Before-and-after page screenshots:
■ ■ ■ ■
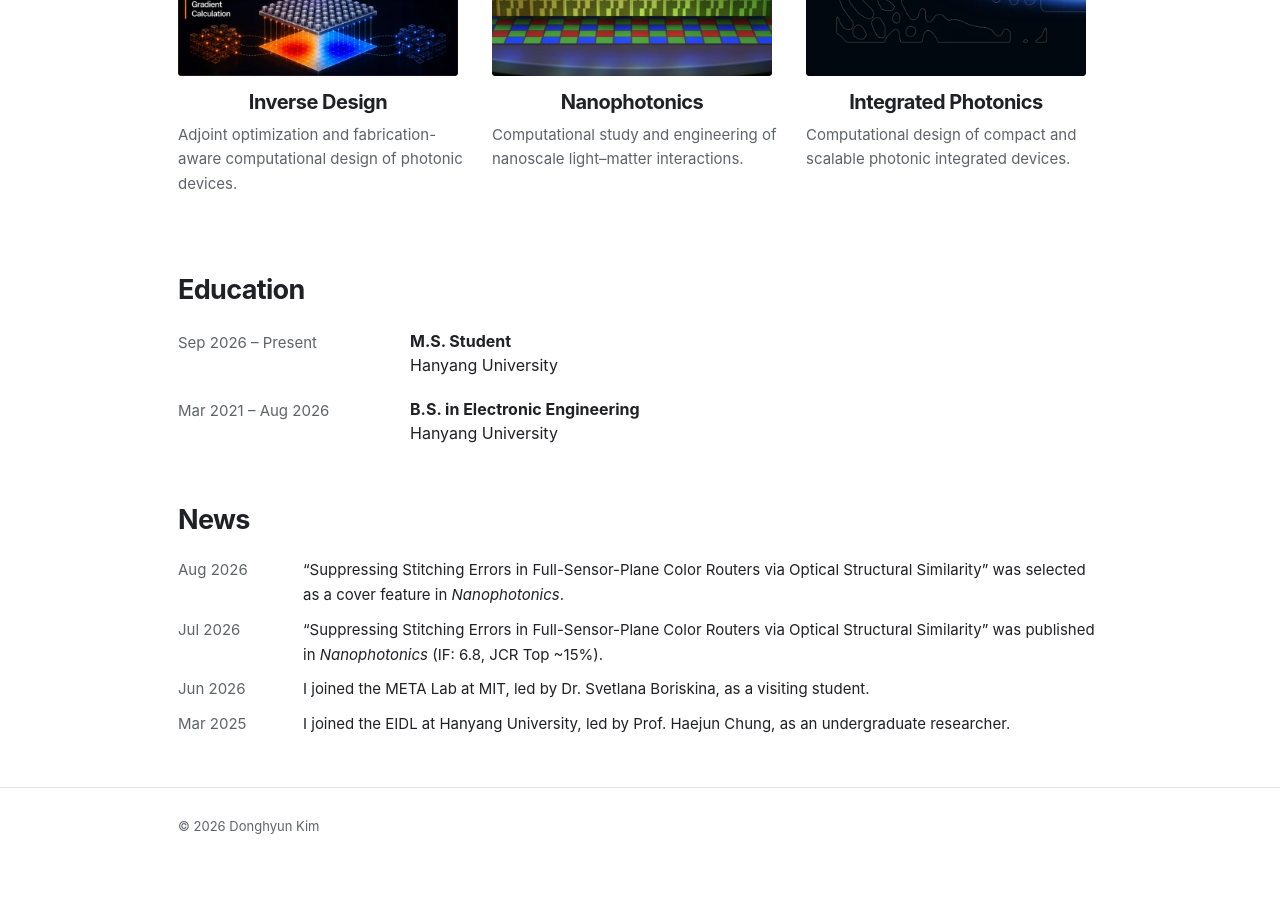
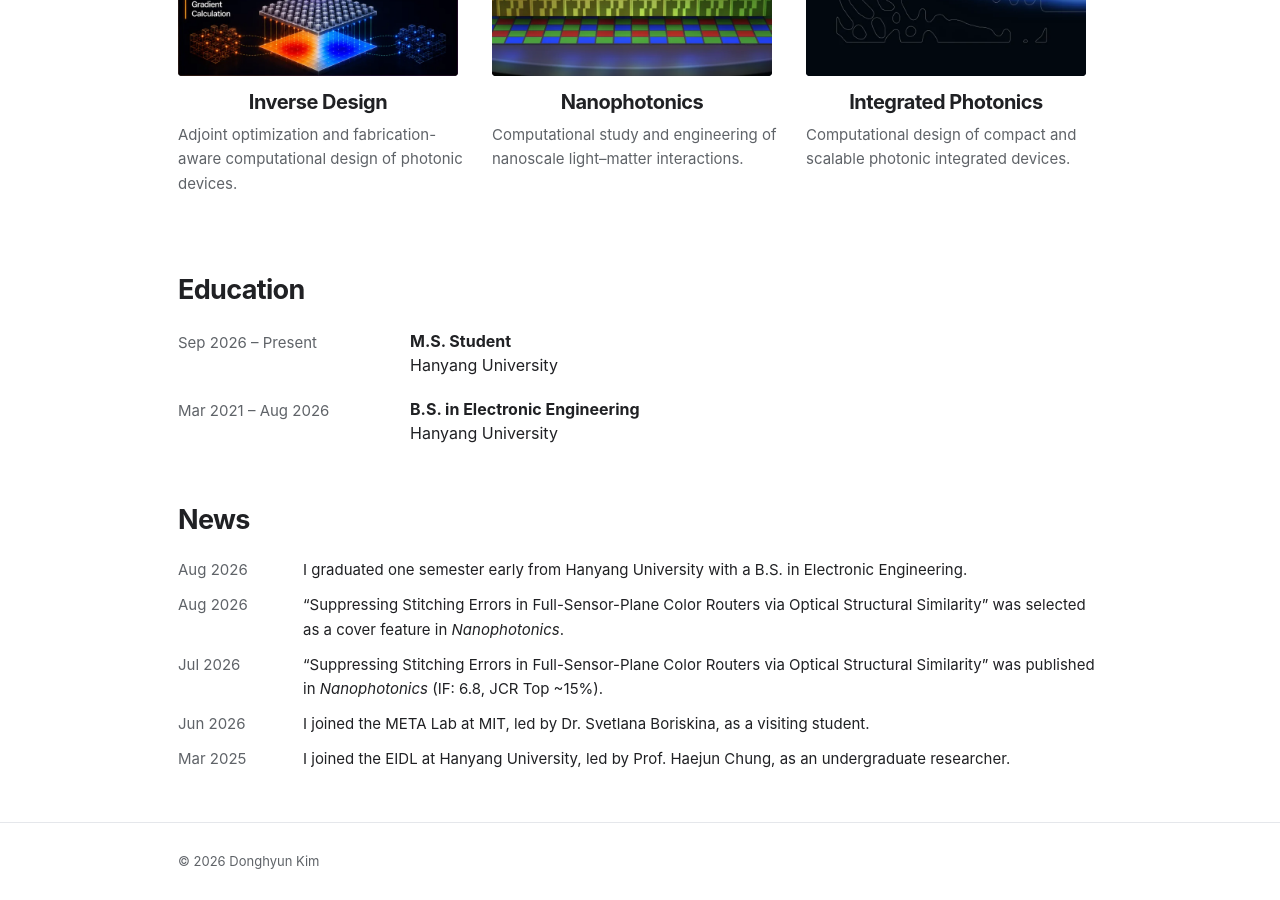
Before and after one commit to dhkim-dhkim-dhkim/dhkim-dhkim-dhkim.github.io, a Jekyll site: the page built from index.md, in a window 1280 px wide and 900 px high, scrolled down 732 px. Built offline with Jekyll 4.4.1, drawn with Linux system fonts in a browser that asks for light colours; before the commit the page ends 1597 px from its top, so only the background shows below that.

Commit message:
Add early graduation news

```diff
--- a/index.md
+++ b/index.md
@@ -186,6 +186,20 @@ title:
     </span>
 
     <span>
+      I graduated one semester early from Hanyang University with a B.S. in
+      Electronic Engineering.
+    </span>
+
+  </div>
+
+
+  <div class="news-item">
+
+    <span class="news-date">
+      Aug 2026
+    </span>
+
+    <span>
       “Suppressing Stitching Errors in Full-Sensor-Plane Color Routers via
       Optical Structural Similarity” was selected as a cover feature in
       <em>Nanophotonics</em>.
```
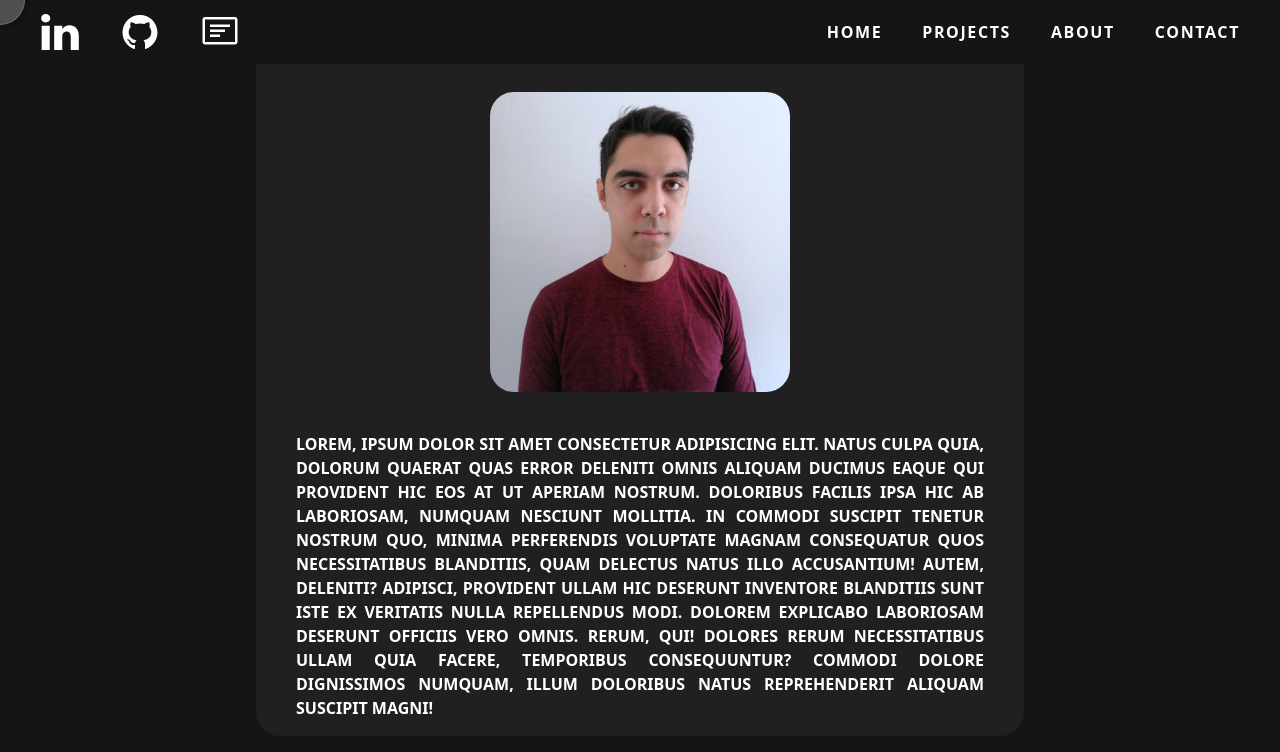
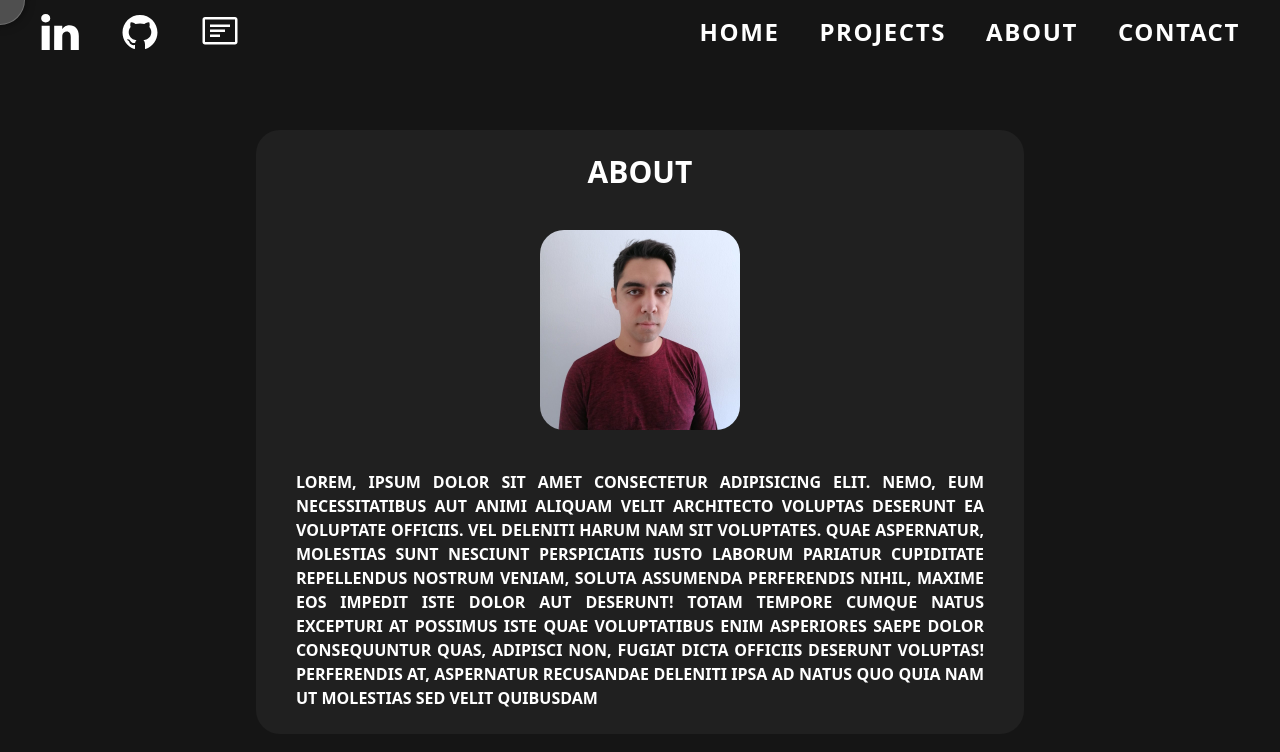
Before and after one commit to AngeloMalada/tomislav-jukica-portfolio, a Next.js app: page /about in a window 1280 px wide. Shown: the top 752 px of the page. Built offline with nearby package versions, Linux system fonts and the light colour scheme.

Commit message:
fixed bug

```diff
--- a/app/about/page.tsx
+++ b/app/about/page.tsx
@@ -17,30 +17,28 @@ const About = (props: Props) => {
       transition={{
         duration: 1.5,
       }}
-      className="text-center uppercase font-bold  flex flex-col  text-m justify-center items-center gap-10 h-[92vh]  w-[90%] lg:w-[60%] m-auto"
+      className="text-center uppercase font-bold  flex flex-col  text-m justify-center items-center gap-10 min-h-[92vh] mt-[8vh] w-[90%] lg:w-[60%] m-auto"
     >
-      <div className="flex flex-col justify-center gap-10 items-center py-10 w-full  bg-[#202020] min-h-60 rounded-3xl hover:shadow-md  hover:bg-[#252525] transition-shadow hover:ease-in-out hover:duration-300 text-center font-bold uppercase">
+      <div className="flex flex-col justify-center gap-10 items-center py-6 w-full  bg-[#202020] min-h-60 rounded-3xl hover:shadow-md  hover:bg-[#252525] transition-shadow hover:ease-in-out hover:duration-300 text-center font-bold uppercase">
         <h1 className="text-3xl">ABOUT</h1>
         <Image
           className="rounded-3xl  object-cover object-top"
           src="/picture.jpeg"
           alt="stole"
-          height={300}
-          width={300}
+          height={200}
+          width={200}
         />
-        <p className="text-justify px-10 ">
-          Lorem, ipsum dolor sit amet consectetur adipisicing elit. Natus culpa
-          quia, dolorum quaerat quas error deleniti omnis aliquam ducimus eaque
-          qui provident hic eos at ut aperiam nostrum. Doloribus facilis ipsa
-          hic ab laboriosam, numquam nesciunt mollitia. In commodi suscipit
-          tenetur nostrum quo, minima perferendis voluptate magnam consequatur
-          quos necessitatibus blanditiis, quam delectus natus illo accusantium!
-          Autem, deleniti? Adipisci, provident ullam hic deserunt inventore
-          blanditiis sunt iste ex veritatis nulla repellendus modi. Dolorem
-          explicabo laboriosam deserunt officiis vero omnis. Rerum, qui! Dolores
-          rerum necessitatibus ullam quia facere, temporibus consequuntur?
-          Commodi dolore dignissimos numquam, illum doloribus natus
-          reprehenderit aliquam suscipit magni!
+        <p className="text-justify px-10 text-m">
+          Lorem, ipsum dolor sit amet consectetur adipisicing elit. Nemo, eum
+          necessitatibus aut animi aliquam velit architecto voluptas deserunt ea
+          voluptate officiis. Vel deleniti harum nam sit voluptates. Quae
+          aspernatur, molestias sunt nesciunt perspiciatis iusto laborum
+          pariatur cupiditate repellendus nostrum veniam, soluta assumenda
+          perferendis nihil, maxime eos impedit iste dolor aut deserunt! Totam
+          tempore cumque natus excepturi at possimus iste quae voluptatibus enim
+          asperiores saepe dolor consequuntur quas, adipisci non, fugiat dicta
+          officiis deserunt voluptas! Perferendis at, aspernatur recusandae
+          deleniti ipsa ad natus quo quia nam ut molestias sed velit quibusdam
         </p>
       </div>
     </motion.div>
--- a/app/contact/page.tsx
+++ b/app/contact/page.tsx
@@ -16,7 +16,7 @@ const Contact = (props: Props) => {
       transition={{
         duration: 1.5,
       }}
-      className="mt-28 h-[92vh] flex justify-center items-center"
+      className="mt-8 h-[92vh] flex justify-center items-center"
     >
       <form className="flex flex-col justify-center items-center gap-5 bg-[#252525] p-10 w-[90%] md:w-[60%] m-auto rounded-3xl">
         <label htmlFor="name">Name</label>
--- a/components/Navbar.tsx
+++ b/components/Navbar.tsx
@@ -21,7 +21,7 @@ const Navbar = (props: Props) => {
           <AiFillGithub className="h-10 w-10" />
           <GoNote className="h-10 w-10" />
         </div>
-        <div className="hidden lg:flex gap-10 ">
+        <div className="hidden lg:flex gap-10 text-2xl ">
           <Link href="/" className="cursor-none">
             <h1>Home</h1>
           </Link>
@@ -42,15 +42,17 @@ const Navbar = (props: Props) => {
       {menu && (
         <motion.div
           initial={{
-            x: 200,
+            opacity: 0,
+            y: -100,
           }}
           animate={{
-            x: 0,
+            opacity: 1,
+            y: 0,
           }}
           transition={{
-            duration: 1,
+            duration: 0.3,
           }}
-          className="flex flex-col bg-red-500 w-[35vw] h-[100vh] z-10 justify-start pt-20 text-5xl gap-10 text-center rounded-2xl absolute right-0"
+          className="flex flex-col bg-[#252525] gap-20 w-[35vw] h-[max-content] pb-20 z-10 justify-start pt-20 text-5xl  text-center rounded-2xl absolute right-[0px]"
         >
           <Link href="/" className="cursor-none">
             <h1>Home</h1>
```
■ ■ ■ ■
§ Task
For this exercise, output the records exactly but omit their pictures.

§ Reply to the task
Before and after one commit to dhkim-dhkim-dhkim/dhkim-dhkim-dhkim.github.io, a Jekyll site: the page built from index.md, in a window 1280 px wide and 900 px high, scrolled down 732 px. Built offline with Jekyll 4.4.1, drawn with Linux system fonts in a browser that asks for light colours; before the commit the page ends 1597 px from its top, so only the background shows below that.

Commit message:
Add early graduation news

```diff
--- a/index.md
+++ b/index.md
@@ -186,6 +186,20 @@ title:
     </span>
 
     <span>
+      I graduated one semester early from Hanyang University with a B.S. in
+      Electronic Engineering.
+    </span>
+
+  </div>
+
+
+  <div class="news-item">
+
+    <span class="news-date">
+      Aug 2026
+    </span>
+
+    <span>
       “Suppressing Stitching Errors in Full-Sensor-Plane Color Routers via
       Optical Structural Similarity” was selected as a cover feature in
       <em>Nanophotonics</em>.
```
Before and after one commit to AngeloMalada/tomislav-jukica-portfolio, a Next.js app: page /about in a window 1280 px wide. Shown: the top 752 px of the page. Built offline with nearby package versions, Linux system fonts and the light colour scheme.

Commit message:
fixed bug

```diff
--- a/app/about/page.tsx
+++ b/app/about/page.tsx
@@ -17,30 +17,28 @@ const About = (props: Props) => {
       transition={{
         duration: 1.5,
       }}
-      className="text-center uppercase font-bold  flex flex-col  text-m justify-center items-center gap-10 h-[92vh]  w-[90%] lg:w-[60%] m-auto"
+      className="text-center uppercase font-bold  flex flex-col  text-m justify-center items-center gap-10 min-h-[92vh] mt-[8vh] w-[90%] lg:w-[60%] m-auto"
     >
-      <div className="flex flex-col justify-center gap-10 items-center py-10 w-full  bg-[#202020] min-h-60 rounded-3xl hover:shadow-md  hover:bg-[#252525] transition-shadow hover:ease-in-out hover:duration-300 text-center font-bold uppercase">
+      <div className="flex flex-col justify-center gap-10 items-center py-6 w-full  bg-[#202020] min-h-60 rounded-3xl hover:shadow-md  hover:bg-[#252525] transition-shadow hover:ease-in-out hover:duration-300 text-center font-bold uppercase">
         <h1 className="text-3xl">ABOUT</h1>
         <Image
           className="rounded-3xl  object-cover object-top"
           src="/picture.jpeg"
           alt="stole"
-          height={300}
-          width={300}
+          height={200}
+          width={200}
         />
-        <p className="text-justify px-10 ">
-          Lorem, ipsum dolor sit amet consectetur adipisicing elit. Natus culpa
-          quia, dolorum quaerat quas error deleniti omnis aliquam ducimus eaque
-          qui provident hic eos at ut aperiam nostrum. Doloribus facilis ipsa
-          hic ab laboriosam, numquam nesciunt mollitia. In commodi suscipit
-          tenetur nostrum quo, minima perferendis voluptate magnam consequatur
-          quos necessitatibus blanditiis, quam delectus natus illo accusantium!
-          Autem, deleniti? Adipisci, provident ullam hic deserunt inventore
-          blanditiis sunt iste ex veritatis nulla repellendus modi. Dolorem
-          explicabo laboriosam deserunt officiis vero omnis. Rerum, qui! Dolores
-          rerum necessitatibus ullam quia facere, temporibus consequuntur?
-          Commodi dolore dignissimos numquam, illum doloribus natus
-          reprehenderit aliquam suscipit magni!
+        <p className="text-justify px-10 text-m">
+          Lorem, ipsum dolor sit amet consectetur adipisicing elit. Nemo, eum
+          necessitatibus aut animi aliquam velit architecto voluptas deserunt ea
+          voluptate officiis. Vel deleniti harum nam sit voluptates. Quae
+          aspernatur, molestias sunt nesciunt perspiciatis iusto laborum
+          pariatur cupiditate repellendus nostrum veniam, soluta assumenda
+          perferendis nihil, maxime eos impedit iste dolor aut deserunt! Totam
+          tempore cumque natus excepturi at possimus iste quae voluptatibus enim
+          asperiores saepe dolor consequuntur quas, adipisci non, fugiat dicta
+          officiis deserunt voluptas! Perferendis at, aspernatur recusandae
+          deleniti ipsa ad natus quo quia nam ut molestias sed velit quibusdam
         </p>
       </div>
     </motion.div>
--- a/app/contact/page.tsx
+++ b/app/contact/page.tsx
@@ -16,7 +16,7 @@ const Contact = (props: Props) => {
       transition={{
         duration: 1.5,
       }}
-      className="mt-28 h-[92vh] flex justify-center items-center"
+      className="mt-8 h-[92vh] flex justify-center items-center"
     >
       <form className="flex flex-col justify-center items-center gap-5 bg-[#252525] p-10 w-[90%] md:w-[60%] m-auto rounded-3xl">
         <label htmlFor="name">Name</label>
--- a/components/Navbar.tsx
+++ b/components/Navbar.tsx
@@ -21,7 +21,7 @@ const Navbar = (props: Props) => {
           <AiFillGithub className="h-10 w-10" />
           <GoNote className="h-10 w-10" />
         </div>
-        <div className="hidden lg:flex gap-10 ">
+        <div className="hidden lg:flex gap-10 text-2xl ">
           <Link href="/" className="cursor-none">
             <h1>Home</h1>
           </Link>
@@ -42,15 +42,17 @@ const Navbar = (props: Props) => {
       {menu && (
         <motion.div
           initial={{
-            x: 200,
+            opacity: 0,
+            y: -100,
           }}
           animate={{
-            x: 0,
+            opacity: 1,
+            y: 0,
           }}
           transition={{
-            duration: 1,
+            duration: 0.3,
           }}
-          className="flex flex-col bg-red-500 w-[35vw] h-[100vh] z-10 justify-start pt-20 text-5xl gap-10 text-center rounded-2xl absolute right-0"
+          className="flex flex-col bg-[#252525] gap-20 w-[35vw] h-[max-content] pb-20 z-10 justify-start pt-20 text-5xl  text-center rounded-2xl absolute right-[0px]"
         >
           <Link href="/" className="cursor-none">
             <h1>Home</h1>
```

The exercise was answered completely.